─── Dataset content ───

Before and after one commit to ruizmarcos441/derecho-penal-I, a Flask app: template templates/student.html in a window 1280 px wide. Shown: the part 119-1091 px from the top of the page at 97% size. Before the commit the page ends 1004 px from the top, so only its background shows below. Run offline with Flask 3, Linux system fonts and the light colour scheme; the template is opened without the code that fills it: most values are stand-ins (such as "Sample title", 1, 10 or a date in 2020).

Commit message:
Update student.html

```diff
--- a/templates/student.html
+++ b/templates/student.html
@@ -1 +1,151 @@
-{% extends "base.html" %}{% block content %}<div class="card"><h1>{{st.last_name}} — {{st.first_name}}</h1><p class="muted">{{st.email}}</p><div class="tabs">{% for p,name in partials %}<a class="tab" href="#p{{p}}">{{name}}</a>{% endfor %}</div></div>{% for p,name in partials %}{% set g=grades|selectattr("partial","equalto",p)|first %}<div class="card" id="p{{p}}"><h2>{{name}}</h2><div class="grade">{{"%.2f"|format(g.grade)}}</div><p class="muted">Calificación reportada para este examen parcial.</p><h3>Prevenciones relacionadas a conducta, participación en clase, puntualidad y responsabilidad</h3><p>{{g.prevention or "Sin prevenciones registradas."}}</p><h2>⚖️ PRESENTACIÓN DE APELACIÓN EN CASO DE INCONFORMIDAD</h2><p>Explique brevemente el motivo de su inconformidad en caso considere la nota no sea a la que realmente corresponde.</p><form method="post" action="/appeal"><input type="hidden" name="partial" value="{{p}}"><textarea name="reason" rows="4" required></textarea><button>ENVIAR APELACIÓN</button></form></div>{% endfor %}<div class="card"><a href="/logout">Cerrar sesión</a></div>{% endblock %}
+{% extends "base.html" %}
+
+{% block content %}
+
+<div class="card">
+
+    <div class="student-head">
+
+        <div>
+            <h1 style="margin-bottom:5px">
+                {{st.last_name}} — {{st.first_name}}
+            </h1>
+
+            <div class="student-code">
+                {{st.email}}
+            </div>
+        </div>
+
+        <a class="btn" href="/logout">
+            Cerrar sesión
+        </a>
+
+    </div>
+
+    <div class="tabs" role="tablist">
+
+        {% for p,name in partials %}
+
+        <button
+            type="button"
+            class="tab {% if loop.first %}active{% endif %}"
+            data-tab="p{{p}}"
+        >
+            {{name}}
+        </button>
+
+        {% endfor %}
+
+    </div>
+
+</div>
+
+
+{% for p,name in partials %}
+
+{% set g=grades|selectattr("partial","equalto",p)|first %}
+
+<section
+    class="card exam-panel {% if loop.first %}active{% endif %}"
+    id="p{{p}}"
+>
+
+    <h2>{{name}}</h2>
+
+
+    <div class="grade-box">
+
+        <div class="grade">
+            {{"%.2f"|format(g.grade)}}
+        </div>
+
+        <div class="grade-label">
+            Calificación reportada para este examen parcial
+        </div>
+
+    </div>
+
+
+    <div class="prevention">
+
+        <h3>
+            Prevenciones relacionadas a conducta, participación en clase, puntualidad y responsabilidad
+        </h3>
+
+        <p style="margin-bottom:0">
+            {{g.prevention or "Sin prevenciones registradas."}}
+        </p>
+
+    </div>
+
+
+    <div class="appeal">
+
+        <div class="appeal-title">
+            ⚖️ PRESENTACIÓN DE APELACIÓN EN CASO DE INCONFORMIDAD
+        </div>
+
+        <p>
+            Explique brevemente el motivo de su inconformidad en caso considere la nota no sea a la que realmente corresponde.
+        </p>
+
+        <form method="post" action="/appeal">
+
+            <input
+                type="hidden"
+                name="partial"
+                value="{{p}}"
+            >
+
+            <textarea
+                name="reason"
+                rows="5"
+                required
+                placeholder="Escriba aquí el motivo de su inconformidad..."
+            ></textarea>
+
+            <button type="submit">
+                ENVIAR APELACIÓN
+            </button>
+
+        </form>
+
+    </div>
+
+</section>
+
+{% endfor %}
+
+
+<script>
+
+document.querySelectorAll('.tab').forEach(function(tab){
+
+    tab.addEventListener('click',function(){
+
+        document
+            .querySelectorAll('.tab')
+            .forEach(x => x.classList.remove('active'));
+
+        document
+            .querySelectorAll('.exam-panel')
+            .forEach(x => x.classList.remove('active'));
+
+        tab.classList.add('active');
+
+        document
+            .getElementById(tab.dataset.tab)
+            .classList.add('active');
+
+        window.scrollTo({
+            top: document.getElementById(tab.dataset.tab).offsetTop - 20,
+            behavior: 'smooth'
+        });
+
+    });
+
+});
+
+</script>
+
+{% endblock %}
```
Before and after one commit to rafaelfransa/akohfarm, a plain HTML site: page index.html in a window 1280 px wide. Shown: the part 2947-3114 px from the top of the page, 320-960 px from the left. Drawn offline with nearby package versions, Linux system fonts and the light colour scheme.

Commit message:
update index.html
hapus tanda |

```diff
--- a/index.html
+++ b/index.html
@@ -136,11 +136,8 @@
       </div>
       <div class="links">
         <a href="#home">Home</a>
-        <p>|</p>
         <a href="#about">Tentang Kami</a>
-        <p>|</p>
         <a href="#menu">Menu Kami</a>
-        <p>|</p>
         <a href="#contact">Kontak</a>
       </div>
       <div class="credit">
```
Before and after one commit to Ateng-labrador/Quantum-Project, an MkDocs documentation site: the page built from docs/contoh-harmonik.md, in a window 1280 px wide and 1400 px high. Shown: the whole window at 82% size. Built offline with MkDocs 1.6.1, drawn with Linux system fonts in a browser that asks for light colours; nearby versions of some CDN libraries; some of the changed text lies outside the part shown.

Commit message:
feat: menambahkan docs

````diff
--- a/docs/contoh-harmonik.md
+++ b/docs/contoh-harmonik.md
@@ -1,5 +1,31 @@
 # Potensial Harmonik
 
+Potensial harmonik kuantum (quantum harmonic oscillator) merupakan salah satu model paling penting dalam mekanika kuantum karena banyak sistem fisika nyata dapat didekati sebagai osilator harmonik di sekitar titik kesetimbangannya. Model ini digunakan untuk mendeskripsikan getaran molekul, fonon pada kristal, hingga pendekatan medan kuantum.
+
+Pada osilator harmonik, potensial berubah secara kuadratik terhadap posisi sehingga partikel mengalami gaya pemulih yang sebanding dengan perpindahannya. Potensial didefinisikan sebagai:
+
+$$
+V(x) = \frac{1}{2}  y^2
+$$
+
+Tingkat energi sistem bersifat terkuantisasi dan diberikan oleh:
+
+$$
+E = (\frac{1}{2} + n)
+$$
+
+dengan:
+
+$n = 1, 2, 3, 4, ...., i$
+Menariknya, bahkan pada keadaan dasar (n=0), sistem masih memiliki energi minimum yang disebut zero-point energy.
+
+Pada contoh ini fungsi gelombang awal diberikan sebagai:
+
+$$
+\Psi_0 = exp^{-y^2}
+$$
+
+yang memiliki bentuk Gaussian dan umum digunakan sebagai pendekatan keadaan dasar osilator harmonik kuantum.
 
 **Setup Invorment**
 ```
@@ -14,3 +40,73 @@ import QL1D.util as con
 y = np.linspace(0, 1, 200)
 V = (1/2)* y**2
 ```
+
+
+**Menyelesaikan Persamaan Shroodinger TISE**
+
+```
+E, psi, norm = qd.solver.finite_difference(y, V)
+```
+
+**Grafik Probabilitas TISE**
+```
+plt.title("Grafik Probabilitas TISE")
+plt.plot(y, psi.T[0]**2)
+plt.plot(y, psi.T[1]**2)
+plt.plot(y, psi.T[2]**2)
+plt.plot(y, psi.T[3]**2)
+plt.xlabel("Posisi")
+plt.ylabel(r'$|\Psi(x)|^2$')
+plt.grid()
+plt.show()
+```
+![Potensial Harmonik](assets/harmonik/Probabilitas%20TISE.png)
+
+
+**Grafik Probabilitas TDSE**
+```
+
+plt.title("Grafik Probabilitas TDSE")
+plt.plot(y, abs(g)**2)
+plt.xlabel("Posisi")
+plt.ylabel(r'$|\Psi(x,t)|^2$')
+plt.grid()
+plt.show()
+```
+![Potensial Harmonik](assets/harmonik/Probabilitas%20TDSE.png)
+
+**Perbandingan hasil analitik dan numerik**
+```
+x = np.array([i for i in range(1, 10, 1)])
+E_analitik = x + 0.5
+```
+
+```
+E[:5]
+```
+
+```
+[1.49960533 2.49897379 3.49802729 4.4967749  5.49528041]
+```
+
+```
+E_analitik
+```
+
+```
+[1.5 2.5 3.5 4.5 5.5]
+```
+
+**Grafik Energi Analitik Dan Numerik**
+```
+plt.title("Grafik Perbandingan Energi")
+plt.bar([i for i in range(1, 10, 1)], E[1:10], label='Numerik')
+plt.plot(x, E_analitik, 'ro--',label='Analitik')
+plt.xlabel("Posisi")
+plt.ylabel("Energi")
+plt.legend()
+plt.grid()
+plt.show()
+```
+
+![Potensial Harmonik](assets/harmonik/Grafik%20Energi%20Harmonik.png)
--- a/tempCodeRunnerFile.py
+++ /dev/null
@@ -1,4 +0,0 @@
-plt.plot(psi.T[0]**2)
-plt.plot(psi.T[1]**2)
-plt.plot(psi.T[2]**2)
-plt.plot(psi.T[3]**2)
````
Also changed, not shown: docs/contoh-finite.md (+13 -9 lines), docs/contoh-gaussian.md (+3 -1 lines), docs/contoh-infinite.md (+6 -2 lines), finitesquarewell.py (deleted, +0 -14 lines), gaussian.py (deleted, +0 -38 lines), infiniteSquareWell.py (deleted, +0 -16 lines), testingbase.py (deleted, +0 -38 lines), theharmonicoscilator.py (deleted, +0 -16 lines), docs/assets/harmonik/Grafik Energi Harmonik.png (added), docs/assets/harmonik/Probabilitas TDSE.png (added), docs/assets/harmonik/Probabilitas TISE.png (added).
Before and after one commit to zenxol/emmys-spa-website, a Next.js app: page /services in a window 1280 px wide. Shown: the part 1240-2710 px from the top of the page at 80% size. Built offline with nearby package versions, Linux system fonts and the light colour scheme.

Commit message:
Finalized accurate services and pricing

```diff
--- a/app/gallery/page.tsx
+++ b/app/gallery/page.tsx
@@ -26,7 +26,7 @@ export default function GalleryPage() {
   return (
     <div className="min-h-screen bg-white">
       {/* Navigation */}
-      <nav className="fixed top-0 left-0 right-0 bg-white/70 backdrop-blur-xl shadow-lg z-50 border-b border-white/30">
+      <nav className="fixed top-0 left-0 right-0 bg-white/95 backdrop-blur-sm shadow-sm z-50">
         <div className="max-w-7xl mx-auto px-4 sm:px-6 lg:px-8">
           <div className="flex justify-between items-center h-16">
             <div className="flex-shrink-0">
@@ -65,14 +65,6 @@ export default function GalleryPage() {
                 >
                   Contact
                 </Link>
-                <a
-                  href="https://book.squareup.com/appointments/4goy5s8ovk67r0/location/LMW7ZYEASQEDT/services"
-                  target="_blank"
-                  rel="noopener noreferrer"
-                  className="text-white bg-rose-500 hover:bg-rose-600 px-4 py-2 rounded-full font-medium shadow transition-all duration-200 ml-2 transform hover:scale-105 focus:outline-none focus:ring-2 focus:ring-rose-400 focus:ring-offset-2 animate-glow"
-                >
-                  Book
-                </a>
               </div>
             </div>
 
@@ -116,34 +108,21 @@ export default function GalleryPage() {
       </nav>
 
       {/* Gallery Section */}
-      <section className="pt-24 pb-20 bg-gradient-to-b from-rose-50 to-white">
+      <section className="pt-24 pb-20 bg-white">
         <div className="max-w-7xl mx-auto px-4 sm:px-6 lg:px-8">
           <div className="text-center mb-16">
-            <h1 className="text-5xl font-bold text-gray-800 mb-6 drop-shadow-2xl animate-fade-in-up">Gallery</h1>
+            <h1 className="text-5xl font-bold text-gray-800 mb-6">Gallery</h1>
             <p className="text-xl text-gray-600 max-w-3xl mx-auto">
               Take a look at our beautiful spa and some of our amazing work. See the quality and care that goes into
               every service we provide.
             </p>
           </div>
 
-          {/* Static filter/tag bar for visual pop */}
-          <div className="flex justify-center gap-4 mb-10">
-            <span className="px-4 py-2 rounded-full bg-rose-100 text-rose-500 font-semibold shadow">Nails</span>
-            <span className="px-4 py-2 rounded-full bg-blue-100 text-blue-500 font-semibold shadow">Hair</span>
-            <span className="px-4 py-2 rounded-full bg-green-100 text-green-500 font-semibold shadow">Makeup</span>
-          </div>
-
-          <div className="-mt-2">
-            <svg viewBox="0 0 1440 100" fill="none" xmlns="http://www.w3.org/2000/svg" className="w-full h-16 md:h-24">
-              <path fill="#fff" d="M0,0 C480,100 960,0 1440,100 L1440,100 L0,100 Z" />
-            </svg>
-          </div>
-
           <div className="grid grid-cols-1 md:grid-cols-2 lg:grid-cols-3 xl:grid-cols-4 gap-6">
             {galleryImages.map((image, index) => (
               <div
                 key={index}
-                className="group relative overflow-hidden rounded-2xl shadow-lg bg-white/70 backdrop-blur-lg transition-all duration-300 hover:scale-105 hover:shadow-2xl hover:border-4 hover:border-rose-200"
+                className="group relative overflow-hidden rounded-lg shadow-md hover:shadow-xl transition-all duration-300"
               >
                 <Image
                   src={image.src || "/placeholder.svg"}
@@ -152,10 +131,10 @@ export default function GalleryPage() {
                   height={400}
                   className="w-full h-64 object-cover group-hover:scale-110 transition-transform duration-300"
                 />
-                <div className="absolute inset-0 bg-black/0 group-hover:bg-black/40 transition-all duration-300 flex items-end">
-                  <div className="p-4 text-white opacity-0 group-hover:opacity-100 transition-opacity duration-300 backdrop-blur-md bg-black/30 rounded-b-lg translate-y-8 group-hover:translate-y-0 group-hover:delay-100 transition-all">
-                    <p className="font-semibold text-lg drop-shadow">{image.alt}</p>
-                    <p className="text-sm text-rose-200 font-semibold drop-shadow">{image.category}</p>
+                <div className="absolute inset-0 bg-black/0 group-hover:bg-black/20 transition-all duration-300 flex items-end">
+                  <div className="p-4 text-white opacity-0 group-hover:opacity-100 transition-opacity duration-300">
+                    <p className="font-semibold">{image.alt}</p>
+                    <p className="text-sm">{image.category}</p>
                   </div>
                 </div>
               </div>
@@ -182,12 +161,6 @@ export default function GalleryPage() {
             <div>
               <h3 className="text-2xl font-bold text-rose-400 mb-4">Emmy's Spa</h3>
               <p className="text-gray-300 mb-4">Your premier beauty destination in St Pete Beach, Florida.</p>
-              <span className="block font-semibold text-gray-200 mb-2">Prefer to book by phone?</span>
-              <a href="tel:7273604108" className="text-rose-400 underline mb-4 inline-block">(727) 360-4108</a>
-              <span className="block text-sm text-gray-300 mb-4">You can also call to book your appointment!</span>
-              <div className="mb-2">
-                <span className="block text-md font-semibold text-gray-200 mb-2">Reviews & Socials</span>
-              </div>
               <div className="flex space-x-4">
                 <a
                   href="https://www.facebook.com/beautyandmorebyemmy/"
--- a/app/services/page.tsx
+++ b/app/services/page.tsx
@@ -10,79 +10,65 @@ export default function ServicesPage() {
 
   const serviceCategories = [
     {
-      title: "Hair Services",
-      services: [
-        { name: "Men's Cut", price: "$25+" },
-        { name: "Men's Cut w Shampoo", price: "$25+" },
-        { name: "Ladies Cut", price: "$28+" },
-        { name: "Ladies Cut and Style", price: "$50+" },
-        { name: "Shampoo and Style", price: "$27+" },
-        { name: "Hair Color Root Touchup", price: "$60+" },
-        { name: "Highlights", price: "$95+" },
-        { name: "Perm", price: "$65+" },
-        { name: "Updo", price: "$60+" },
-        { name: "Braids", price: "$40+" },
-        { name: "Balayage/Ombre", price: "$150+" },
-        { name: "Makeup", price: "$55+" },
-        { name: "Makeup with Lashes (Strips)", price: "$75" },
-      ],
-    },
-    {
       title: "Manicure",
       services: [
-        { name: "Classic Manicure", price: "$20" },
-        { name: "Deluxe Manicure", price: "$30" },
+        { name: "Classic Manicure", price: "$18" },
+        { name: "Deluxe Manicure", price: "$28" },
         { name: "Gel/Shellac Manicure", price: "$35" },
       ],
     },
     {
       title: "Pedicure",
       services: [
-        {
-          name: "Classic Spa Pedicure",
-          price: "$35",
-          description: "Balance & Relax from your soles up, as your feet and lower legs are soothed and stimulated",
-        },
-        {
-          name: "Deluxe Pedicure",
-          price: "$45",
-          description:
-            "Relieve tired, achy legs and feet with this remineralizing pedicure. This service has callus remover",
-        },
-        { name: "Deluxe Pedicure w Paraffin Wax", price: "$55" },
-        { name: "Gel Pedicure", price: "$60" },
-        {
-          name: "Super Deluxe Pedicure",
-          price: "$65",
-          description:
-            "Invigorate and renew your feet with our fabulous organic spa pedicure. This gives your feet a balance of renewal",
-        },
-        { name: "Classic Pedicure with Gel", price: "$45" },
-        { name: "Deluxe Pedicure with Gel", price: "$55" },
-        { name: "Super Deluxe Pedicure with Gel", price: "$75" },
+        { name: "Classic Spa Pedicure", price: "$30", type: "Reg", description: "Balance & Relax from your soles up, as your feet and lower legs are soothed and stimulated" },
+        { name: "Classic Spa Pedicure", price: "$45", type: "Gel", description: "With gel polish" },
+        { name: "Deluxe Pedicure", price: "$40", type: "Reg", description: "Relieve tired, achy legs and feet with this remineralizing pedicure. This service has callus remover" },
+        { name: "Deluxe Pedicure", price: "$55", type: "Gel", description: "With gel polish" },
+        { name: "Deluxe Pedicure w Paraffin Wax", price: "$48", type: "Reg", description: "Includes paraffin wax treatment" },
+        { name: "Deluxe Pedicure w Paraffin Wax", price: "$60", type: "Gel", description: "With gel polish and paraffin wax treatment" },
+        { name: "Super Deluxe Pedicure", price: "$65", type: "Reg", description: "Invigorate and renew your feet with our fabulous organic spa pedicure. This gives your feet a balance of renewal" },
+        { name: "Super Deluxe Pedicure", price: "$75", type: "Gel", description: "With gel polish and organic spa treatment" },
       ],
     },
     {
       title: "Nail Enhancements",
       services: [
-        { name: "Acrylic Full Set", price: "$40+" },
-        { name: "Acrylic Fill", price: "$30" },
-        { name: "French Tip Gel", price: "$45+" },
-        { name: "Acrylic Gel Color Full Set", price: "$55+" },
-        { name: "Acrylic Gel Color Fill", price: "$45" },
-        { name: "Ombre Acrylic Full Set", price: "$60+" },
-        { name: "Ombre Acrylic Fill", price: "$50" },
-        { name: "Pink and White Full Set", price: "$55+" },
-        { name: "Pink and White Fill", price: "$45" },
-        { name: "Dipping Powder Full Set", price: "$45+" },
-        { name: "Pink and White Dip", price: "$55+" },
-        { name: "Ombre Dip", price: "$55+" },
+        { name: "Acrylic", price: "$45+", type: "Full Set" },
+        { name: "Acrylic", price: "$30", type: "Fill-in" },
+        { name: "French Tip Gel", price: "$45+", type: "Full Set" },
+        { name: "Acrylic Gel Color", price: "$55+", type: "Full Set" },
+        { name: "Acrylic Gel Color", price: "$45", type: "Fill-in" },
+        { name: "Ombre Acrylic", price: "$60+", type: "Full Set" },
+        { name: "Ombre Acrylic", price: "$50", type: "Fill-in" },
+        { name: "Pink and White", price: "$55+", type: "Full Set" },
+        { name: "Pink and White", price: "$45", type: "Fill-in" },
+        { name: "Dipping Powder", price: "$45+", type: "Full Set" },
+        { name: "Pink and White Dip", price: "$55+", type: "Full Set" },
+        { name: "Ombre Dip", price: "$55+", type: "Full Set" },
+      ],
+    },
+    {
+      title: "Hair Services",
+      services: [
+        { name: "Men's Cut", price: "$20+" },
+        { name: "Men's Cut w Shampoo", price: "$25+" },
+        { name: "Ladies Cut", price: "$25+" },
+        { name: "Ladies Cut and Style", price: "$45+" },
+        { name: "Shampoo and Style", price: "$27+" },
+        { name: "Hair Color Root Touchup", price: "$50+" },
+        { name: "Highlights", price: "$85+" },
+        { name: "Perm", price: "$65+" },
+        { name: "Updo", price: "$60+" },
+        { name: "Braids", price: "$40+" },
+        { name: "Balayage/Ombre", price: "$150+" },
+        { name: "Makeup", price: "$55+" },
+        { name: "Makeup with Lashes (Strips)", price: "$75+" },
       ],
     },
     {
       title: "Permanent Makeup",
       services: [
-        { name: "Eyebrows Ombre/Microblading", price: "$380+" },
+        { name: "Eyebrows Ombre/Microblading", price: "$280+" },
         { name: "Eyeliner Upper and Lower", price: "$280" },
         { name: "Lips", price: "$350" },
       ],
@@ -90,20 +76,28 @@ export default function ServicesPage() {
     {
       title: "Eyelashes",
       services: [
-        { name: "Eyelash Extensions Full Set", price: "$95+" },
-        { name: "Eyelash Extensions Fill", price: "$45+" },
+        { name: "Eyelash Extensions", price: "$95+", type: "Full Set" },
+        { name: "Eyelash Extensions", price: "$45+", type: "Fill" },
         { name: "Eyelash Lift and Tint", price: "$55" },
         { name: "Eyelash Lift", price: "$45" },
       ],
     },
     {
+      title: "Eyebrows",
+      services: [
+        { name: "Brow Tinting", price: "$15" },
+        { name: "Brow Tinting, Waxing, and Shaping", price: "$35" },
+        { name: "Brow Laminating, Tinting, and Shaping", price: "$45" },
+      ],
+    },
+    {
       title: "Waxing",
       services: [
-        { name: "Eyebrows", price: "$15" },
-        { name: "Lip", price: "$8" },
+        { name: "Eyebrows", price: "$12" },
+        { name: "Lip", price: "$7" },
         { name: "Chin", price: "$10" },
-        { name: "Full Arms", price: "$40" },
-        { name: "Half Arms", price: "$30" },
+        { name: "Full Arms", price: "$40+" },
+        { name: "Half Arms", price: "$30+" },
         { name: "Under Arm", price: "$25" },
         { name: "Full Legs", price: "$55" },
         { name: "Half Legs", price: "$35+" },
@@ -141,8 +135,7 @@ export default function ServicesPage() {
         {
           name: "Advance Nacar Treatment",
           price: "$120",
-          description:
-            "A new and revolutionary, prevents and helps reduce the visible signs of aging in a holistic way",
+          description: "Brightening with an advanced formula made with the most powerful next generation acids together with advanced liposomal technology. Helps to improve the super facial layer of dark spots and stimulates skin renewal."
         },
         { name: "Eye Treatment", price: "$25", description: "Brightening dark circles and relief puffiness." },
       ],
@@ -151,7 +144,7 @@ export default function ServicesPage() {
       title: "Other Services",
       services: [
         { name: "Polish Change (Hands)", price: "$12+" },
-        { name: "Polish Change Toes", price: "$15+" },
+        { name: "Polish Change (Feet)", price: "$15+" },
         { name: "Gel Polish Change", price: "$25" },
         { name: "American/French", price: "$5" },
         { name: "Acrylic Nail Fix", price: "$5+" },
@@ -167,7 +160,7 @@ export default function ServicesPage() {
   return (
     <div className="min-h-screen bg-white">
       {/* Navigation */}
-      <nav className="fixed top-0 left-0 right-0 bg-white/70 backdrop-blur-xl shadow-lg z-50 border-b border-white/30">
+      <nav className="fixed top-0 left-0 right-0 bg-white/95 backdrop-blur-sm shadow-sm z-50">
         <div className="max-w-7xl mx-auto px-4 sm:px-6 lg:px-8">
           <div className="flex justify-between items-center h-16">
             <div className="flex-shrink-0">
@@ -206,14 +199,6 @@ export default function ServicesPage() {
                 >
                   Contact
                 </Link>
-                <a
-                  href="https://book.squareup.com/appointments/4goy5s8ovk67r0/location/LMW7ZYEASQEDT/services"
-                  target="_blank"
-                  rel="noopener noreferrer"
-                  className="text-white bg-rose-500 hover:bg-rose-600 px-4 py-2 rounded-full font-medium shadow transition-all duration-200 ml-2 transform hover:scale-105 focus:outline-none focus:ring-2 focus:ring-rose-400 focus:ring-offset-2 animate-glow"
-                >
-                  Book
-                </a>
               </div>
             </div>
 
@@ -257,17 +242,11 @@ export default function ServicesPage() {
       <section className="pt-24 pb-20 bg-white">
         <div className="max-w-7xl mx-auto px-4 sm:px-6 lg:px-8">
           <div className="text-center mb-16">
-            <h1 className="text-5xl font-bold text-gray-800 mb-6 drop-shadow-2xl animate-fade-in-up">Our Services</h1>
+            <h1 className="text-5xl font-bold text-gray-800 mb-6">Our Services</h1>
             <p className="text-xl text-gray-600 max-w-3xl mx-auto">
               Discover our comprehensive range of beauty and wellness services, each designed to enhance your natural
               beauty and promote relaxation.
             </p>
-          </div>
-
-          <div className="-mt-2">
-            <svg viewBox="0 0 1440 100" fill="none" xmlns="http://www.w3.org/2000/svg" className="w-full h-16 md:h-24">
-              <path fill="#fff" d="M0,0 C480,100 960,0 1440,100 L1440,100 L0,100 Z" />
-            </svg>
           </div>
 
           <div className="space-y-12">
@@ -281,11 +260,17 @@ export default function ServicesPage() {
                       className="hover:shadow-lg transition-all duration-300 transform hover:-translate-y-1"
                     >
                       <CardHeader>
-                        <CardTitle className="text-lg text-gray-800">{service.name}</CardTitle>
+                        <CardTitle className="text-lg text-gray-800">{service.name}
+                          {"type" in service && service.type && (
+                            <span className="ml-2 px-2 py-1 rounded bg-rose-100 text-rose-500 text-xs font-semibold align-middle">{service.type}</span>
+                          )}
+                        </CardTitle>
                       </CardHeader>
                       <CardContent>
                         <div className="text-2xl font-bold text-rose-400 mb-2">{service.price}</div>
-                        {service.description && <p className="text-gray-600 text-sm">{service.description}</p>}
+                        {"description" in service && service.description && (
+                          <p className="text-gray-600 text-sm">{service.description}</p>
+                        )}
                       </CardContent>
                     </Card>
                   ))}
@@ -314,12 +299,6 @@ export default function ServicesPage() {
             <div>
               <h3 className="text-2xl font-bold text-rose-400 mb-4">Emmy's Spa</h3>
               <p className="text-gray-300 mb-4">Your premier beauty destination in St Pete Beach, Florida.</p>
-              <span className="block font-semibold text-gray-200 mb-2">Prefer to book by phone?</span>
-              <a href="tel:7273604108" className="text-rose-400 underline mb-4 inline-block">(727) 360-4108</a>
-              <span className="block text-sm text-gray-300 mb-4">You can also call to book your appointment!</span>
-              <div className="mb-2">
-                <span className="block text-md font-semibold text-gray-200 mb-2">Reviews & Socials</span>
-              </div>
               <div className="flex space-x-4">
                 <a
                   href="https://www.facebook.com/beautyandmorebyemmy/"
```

───

> [Work to complete]:
In the records above, find the lines holding "ylabel". Copy each one.

> [Answer box]:
+plt.ylabel(r'$|\Psi(x)|^2$')
+plt.ylabel(r'$|\Psi(x,t)|^2$')
+plt.ylabel("Energi")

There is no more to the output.